Suspicious insulin injections, nearly a dozen deaths: Inside an unfolding investigation at a VA hospital in West Virginia
By Lisa Rein
Oct. 5, 2019 at 6:03 p.m. EDT
CLARKSBURG, W.Va. — Four months after Melanie Proctor’s father was buried with military honors for his combat service in Vietnam, she came home to her farm to find an unfamiliar tan SUV in the driveway.
Two federal agents stepped out into the hot sun in August 2018. Proctor, a tax preparer, wondered whether one of her clients was in trouble.
“We’re here about your father,” the FBI agent said. “We don’t believe he died of natural causes.”
Flipping open a laptop on her kitchen counter, the agents showed Proctor her dad’s records from the three days he had been hospitalized at the local VA medical center.
What the line graph showed was alarming.
Someone had given her father, who was not a diabetic, a deadly injection of insulin, the investigators told Proctor — and he was not the only one.
In the early morning hours that April, Felix McDermott’s blood sugar had bottomed to dangerous levels.
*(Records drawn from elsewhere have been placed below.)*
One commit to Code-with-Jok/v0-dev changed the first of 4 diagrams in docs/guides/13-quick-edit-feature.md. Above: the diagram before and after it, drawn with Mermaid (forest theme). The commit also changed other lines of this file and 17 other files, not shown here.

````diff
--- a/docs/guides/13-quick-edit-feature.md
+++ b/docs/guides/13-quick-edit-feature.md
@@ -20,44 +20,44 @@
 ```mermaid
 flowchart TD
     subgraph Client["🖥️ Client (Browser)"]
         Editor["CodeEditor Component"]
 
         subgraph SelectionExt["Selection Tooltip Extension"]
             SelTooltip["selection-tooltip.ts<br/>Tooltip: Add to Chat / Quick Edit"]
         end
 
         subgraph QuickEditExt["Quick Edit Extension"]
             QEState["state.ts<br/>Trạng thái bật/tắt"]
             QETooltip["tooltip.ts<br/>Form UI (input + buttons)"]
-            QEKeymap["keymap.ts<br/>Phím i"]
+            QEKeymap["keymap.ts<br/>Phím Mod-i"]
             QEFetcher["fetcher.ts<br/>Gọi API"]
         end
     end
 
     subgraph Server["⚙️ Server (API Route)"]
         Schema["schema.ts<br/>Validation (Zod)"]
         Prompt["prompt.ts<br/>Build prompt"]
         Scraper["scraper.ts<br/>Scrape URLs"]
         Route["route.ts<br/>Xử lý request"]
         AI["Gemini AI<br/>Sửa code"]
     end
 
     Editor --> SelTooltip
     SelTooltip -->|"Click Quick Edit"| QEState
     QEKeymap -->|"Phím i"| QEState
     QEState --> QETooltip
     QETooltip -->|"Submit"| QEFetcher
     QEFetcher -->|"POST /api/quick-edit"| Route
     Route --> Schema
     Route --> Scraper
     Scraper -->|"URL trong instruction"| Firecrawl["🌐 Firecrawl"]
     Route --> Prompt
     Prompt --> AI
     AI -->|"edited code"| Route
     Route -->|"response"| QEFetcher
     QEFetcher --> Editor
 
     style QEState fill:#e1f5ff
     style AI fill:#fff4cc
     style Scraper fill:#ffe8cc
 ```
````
The retired Army sergeant his family knew as “Pap” died the next morning from severe hypoglycemia.
Multiple veterans had died under similar circumstances on the same ward, and the agents had come to Proctor’s farm in a hamlet 42 miles east of Clarksburg to ask the unthinkable: They wanted to dig up Pap’s body.
Proctor agreed, and her father was one of seven bodies exhumed in an investigation of 11 suspicious deaths at the Louis A. Johnson VA Medical Center, according to a person familiar with the case who, like others, spoke on the condition of anonymity because it is ongoing.
The 14-month inquiry is the latest criminal investigation to engulf the Department of Veterans Affairs, intensifying questions about whether the country’s largest health-care system is doing enough to protect the veterans in its care.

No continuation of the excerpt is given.